Unlike Paul Hasluck, who considered that Aboriginal Australians had to earn citizenship (though this wasn't the case for non-Aboriginal Australians), the people who had formed the Federal Council for Aboriginal Advancement (FCAA) saw citizenship as a right.
They drew on the Universal Declaration of Human Rights, adopted and proclaimed by the General Assembly of the United Nations in 1948, which set out the rights that should apply to all human beings regardless of their circumstances.
This document, to which Australia was a signatory, would become a benchmark against which FCAA civil rights activists would measure abuses of Aboriginal human rights.
In 1959 Gordon Bryant, vice-president of FCAA and the federal Labor member for Wills, asked Attorney-General Garfield Barwick to clarify exactly what was meant by the term 'citizenship' when applied to Aboriginal Australians.
In reply, Barwick explained that Aboriginal people were Australian citizens under the Nationality and Citizenship Act, but that any limitations to their rights as citizens came from laws passed by state legislatures.

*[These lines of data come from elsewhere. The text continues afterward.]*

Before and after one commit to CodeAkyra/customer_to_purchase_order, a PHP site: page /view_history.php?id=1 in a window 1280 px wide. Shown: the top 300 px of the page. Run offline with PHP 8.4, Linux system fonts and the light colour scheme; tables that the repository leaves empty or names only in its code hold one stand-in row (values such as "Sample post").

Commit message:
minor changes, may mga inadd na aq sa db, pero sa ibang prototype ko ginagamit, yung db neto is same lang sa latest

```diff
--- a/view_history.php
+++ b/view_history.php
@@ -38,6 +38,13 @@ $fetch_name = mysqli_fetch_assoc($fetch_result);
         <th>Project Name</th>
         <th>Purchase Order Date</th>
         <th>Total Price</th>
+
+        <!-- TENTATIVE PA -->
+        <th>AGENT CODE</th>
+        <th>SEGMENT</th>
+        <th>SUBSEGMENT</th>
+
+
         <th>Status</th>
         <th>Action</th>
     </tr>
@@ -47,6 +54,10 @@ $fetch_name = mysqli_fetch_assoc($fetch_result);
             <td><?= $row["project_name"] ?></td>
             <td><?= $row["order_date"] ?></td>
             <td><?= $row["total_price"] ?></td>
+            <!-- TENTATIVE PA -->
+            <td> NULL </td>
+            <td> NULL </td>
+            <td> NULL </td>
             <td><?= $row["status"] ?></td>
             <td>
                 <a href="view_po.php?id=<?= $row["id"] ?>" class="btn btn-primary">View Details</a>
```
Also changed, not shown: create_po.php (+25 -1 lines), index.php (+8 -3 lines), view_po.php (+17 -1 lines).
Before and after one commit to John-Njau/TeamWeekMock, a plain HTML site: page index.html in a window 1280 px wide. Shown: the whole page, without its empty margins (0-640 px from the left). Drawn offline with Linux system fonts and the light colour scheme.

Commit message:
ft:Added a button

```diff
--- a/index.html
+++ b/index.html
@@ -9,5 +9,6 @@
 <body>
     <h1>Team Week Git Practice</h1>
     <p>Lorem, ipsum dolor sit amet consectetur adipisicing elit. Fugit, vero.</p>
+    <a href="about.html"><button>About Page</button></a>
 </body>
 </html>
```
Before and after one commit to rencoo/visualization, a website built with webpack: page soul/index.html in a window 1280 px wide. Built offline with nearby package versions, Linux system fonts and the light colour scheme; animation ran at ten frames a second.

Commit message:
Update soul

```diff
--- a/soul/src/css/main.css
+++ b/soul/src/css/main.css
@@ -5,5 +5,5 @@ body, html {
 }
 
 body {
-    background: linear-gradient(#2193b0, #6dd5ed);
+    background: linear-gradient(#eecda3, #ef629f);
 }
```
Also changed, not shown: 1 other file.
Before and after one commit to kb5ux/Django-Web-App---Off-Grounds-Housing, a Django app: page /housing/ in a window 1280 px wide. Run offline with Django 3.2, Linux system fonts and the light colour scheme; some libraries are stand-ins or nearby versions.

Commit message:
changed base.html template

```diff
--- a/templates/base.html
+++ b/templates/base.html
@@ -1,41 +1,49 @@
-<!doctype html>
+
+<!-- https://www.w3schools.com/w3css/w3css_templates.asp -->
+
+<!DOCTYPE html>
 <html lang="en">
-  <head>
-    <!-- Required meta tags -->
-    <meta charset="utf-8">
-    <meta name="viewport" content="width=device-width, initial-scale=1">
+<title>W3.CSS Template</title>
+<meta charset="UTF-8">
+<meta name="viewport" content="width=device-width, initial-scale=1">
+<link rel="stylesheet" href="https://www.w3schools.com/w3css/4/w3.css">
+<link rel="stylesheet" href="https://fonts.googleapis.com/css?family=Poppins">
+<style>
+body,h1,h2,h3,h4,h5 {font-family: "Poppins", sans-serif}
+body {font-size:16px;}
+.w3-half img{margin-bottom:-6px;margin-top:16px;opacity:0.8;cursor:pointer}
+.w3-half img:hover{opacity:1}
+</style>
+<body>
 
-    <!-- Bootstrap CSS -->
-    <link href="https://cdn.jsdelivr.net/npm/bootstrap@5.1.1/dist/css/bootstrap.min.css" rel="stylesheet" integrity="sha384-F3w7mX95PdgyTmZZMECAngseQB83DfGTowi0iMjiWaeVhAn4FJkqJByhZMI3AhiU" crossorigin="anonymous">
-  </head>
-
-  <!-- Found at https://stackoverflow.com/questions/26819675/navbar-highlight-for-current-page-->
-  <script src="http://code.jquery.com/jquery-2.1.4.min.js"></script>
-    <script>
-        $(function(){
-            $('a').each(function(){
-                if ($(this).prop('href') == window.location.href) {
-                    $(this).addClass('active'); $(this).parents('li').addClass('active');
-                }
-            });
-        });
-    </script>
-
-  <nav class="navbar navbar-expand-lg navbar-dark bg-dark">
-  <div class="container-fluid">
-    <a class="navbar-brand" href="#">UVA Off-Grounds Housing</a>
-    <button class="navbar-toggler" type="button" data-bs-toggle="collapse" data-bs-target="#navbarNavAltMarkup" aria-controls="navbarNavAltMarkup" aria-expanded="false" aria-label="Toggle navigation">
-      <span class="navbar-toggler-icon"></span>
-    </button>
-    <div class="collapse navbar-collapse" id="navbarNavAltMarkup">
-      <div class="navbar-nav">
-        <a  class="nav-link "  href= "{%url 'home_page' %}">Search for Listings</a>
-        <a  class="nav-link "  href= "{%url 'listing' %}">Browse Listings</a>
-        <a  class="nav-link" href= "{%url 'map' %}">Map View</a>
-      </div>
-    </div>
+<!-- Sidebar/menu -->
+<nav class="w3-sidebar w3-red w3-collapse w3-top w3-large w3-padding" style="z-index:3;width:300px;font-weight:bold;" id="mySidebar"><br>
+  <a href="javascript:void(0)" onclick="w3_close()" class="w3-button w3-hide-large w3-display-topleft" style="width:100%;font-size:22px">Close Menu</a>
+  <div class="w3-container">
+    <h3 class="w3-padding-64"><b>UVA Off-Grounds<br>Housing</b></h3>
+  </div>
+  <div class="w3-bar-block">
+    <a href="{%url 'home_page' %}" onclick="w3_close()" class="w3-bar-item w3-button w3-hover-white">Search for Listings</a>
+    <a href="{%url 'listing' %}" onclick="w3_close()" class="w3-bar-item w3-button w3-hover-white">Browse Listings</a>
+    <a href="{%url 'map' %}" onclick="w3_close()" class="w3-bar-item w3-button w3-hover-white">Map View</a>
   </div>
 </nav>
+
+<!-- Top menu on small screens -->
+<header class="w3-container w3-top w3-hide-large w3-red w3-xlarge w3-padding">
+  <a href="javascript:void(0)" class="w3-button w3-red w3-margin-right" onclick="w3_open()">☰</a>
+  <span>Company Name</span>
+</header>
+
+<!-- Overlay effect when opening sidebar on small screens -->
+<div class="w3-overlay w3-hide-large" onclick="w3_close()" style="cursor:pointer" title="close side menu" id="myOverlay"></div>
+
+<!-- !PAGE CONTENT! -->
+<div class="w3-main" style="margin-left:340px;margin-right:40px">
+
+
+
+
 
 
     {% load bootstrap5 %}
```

In 1958 Mary Bennett, a Western Australian activist who was both attuned to the needs of her impoverished Kalgoorlie Aboriginal neighbours and aware of moves within the international community to safeguard the rights of colonised peoples, drew attention to International Labour Organization (ILO) Convention 107 concerning 'the protection of indigenous and other tribal and semi-tribal populations in independent countries'.
Whereas the Declaration of Human Rights emphasised the universal rights of all people, the ILO Convention looked specifically at the rights of Indigenous peoples who had been colonised. It sought to secure for Indigenous populations the same legal protections offered to the rest of the community.
While the basic focus of Convention 107 was on equal rights and integration, it went further, stating:
The right of ownership, collective or individual, of the members of the populations concerned over the lands which these populations traditionally occupy shall be recognised.
Australia, however, did not sign the convention.
The agenda of the second annual conference of FCAA, which was held in Melbourne in 1959, was shaped according to the articles of Convention 107 as a way of alerting other activists of this international convention and its relevance to Australia.
One conclusion they came to was that the Australian Constitution needed to be changed so that the Commonwealth government could take a more active role and responsibility. Another was to continue to publicise cases of injustice.
The FCAA showed that it was prepared to challenge both law makers and law enforcers, such as mission superintendents and clerks of petty sessions.
In remote parts of the country the police officer often had the additional titles of local Protector of Aborigines and the Clerk of Petty Sessions as well as being under sometimes intense pressure to support pastoralists in conflicts with local Aborigines.
'Theoretical' citizenship rights meant next to nothing in a conflict which saw the rights of pastoralists to protection of their property — cattle — overriding the rights of a people to their hunting land.
Social Darwinism provided a rationale for dispossession, retaliation after cattle theft, and the use of leg irons. Social Darwinists argued that the Aboriginal race was genetically inferior to Europeans and therefore less fit in the battle for survival.